"I've been in horse racing over 30 years," he said. "And when it takes more than 25 years to get a horse like Tale of Ekati, it shows that if you are persistent you can achieve anything."

Fipke not only owns Golden Soul and Java's War but also bred both. Java's War earned his Derby berth with a stirring win at the Blue Grass at Keeneland on April 13. After a slow start, Java's War made a bold, seven-wide move on the far turn and caught the leaders in the final strides.

But that was just three weeks ago, which Fipke said could be a concern heading into the Derby.

"You always worry about a horse bouncing, but he's going very well right now," Fipke said. "He's training really aggressively and is really keen.''

While Java's War heads into the Derby on a winning note, he struggled in his only other start at Churchill Downs. Java's War finished a distant sixth in the Kentucky Jockey Club Stakes in November.

Java's War has finished in the money in six-of-seven career starts (one win, three times second, twice third). But Fipke says there are some striking similarities between Java's War and Northern Dancer, the legendary Canadian-bred that won both the Derby and Preakness in '64 before finishing third in the Belmont, the final jewel of U.S. thoroughbred racing's Triple Crown.

"Java's War is just a little horse but so was Northern Dancer," Fipke said. "And I just found out the other day Northern Dancer won the Bluegrass Stakes and three weeks later won the Kentucky Derby so . . .

"(Java's War) really goes over the ground really nicely, you couldn't ask for better so that's one thing about him. And he has quite the kick. Most horses really go full blast for a quarter-mile but he really seems to have a longer kick."

However, Fipke said winning the Derby with Golden Soul would be especially gratifying because he also raced Perfect Soul, Golden Soul's father. Perfect Soul won the Grade I Keeneland Turf Mile and Grade II Maker's Mark Mile at Keeneland in 2003, both in record time, en route to being named Canada's champion male turf horse.

Golden Soul has a win and two second-place finishes in five career starts. The horse competed in all three Derby prep races in New Orleans, running second in the LeComte, sixth in the Risen Star and fourth in the Louisiana Derby.

"This is Perfect Soul's first Kentucky Derby contender so if he won it would be something else," Fipke said. "Java's War is bred to go a mile and a quarter whereas Golden Soul is bred for a mile and a half.

"He's fresh and hasn't raced for five or six weeks so he could be a surprise."

Of course, with such a large field the Derby winner will undoubtedly need a little racing luck in order to emerge victorious.

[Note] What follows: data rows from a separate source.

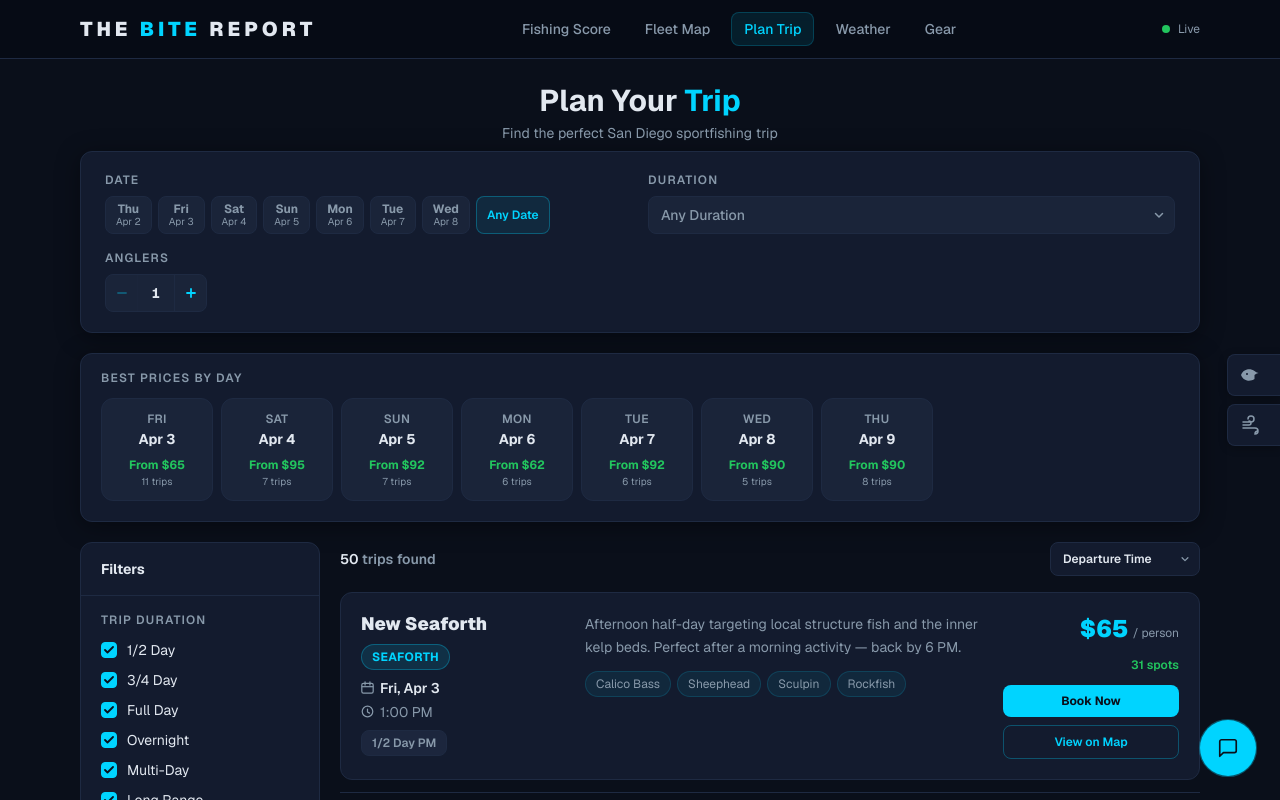
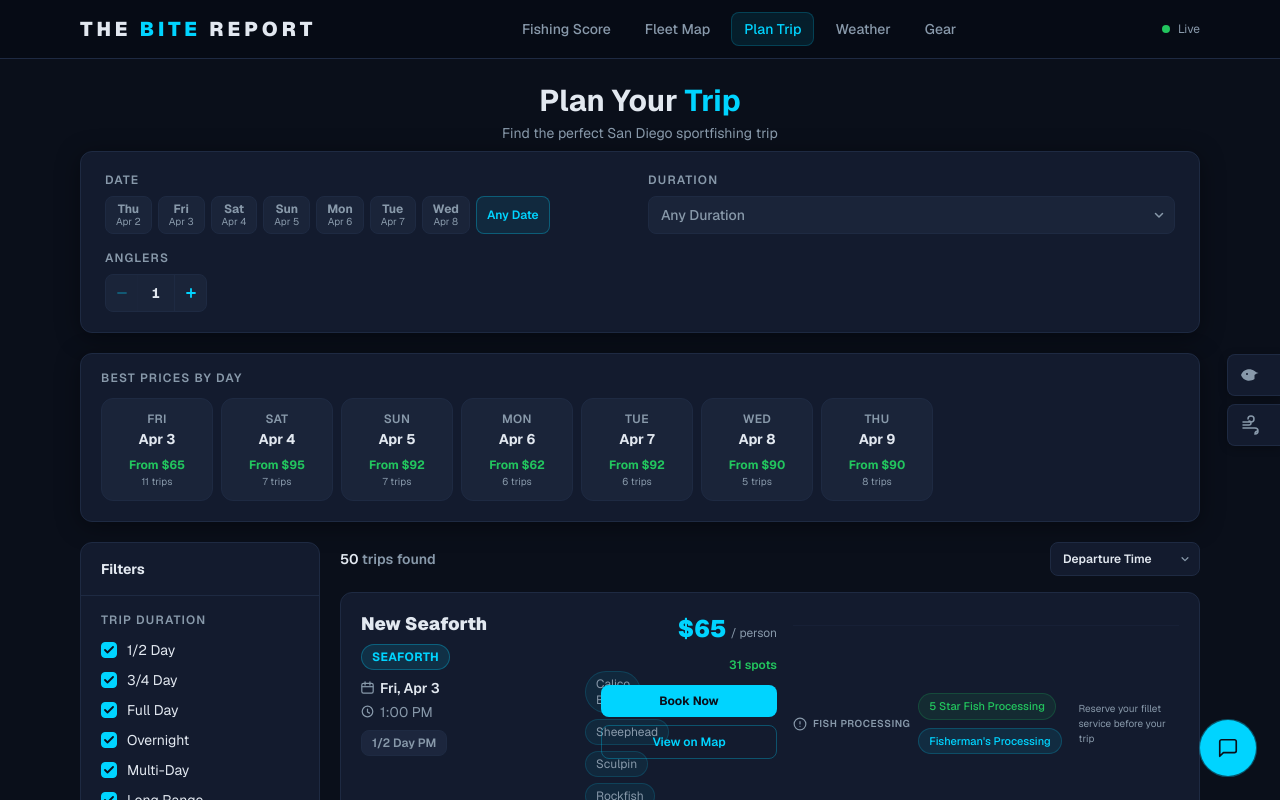
Before and after one commit to cgorman45/thebitereport, a Next.js app: page /plan-your-trip in a window 1280 px wide. Shown: the top 800 px of the page. Built offline with nearby package versions, Linux system fonts and the light colour scheme.

Commit message:
Add fish processing links (5 Star, Fisherman's Processing) to trip cards

```diff
--- a/src/components/trip-planner/TripResults.tsx
+++ b/src/components/trip-planner/TripResults.tsx
@@ -244,6 +244,45 @@
           )}
         </div>
       </div>
+
+      {/* Fish Processing — inline recommendation */}
+      <div
+        className="w-full mt-3 pt-3 flex flex-col sm:flex-row sm:items-center gap-2"
+        style={{ borderTop: '1px solid #1e2a4266' }}
+      >
+        <div className="flex items-center gap-1.5 flex-shrink-0">
+          <svg width="14" height="14" viewBox="0 0 24 24" fill="none" stroke="#8899aa" strokeWidth="2" strokeLinecap="round">
+            <path d="M12 2C6.5 2 2 6.5 2 12s4.5 10 10 10 10-4.5 10-10S17.5 2 12 2z" />
+            <path d="M12 8v4M12 16h.01" />
+          </svg>
+          <span className="text-[10px] uppercase tracking-wider font-semibold" style={{ color: '#8899aa' }}>
+            Fish Processing
+          </span>
+        </div>
+        <div className="flex flex-wrap gap-2">
+          <a
+            href="https://www.fivestar.net"
+            target="_blank"
+            rel="noopener noreferrer"
+            className="text-[11px] px-2.5 py-1 rounded-full font-medium transition-all hover:brightness-125"
+            style={{ backgroundColor: '#22c55e18', color: '#22c55e', border: '1px solid #22c55e33' }}
+          >
+            5 Star Fish Processing
+          </a>
+          <a
+            href="https://www.fishermansprocessing.com"
+            target="_blank"
+            rel="noopener noreferrer"
+            className="text-[11px] px-2.5 py-1 rounded-full font-medium transition-all hover:brightness-125"
+            style={{ backgroundColor: '#00d4ff18', color: '#00d4ff', border: '1px solid #00d4ff33' }}
+          >
+            Fisherman&apos;s Processing
+          </a>
+        </div>
+        <span className="text-[10px]" style={{ color: '#8899aa' }}>
+          Reserve your fillet service before your trip
+        </span>
+      </div>
     </div>
   );
 }
```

"I'm not sure the best horse always wins," Fipke said. "You can get boxed in so you have to be a bit lucky at the Derby.

"You always dream about winning races but I find it tends to happen when you don't expect it to."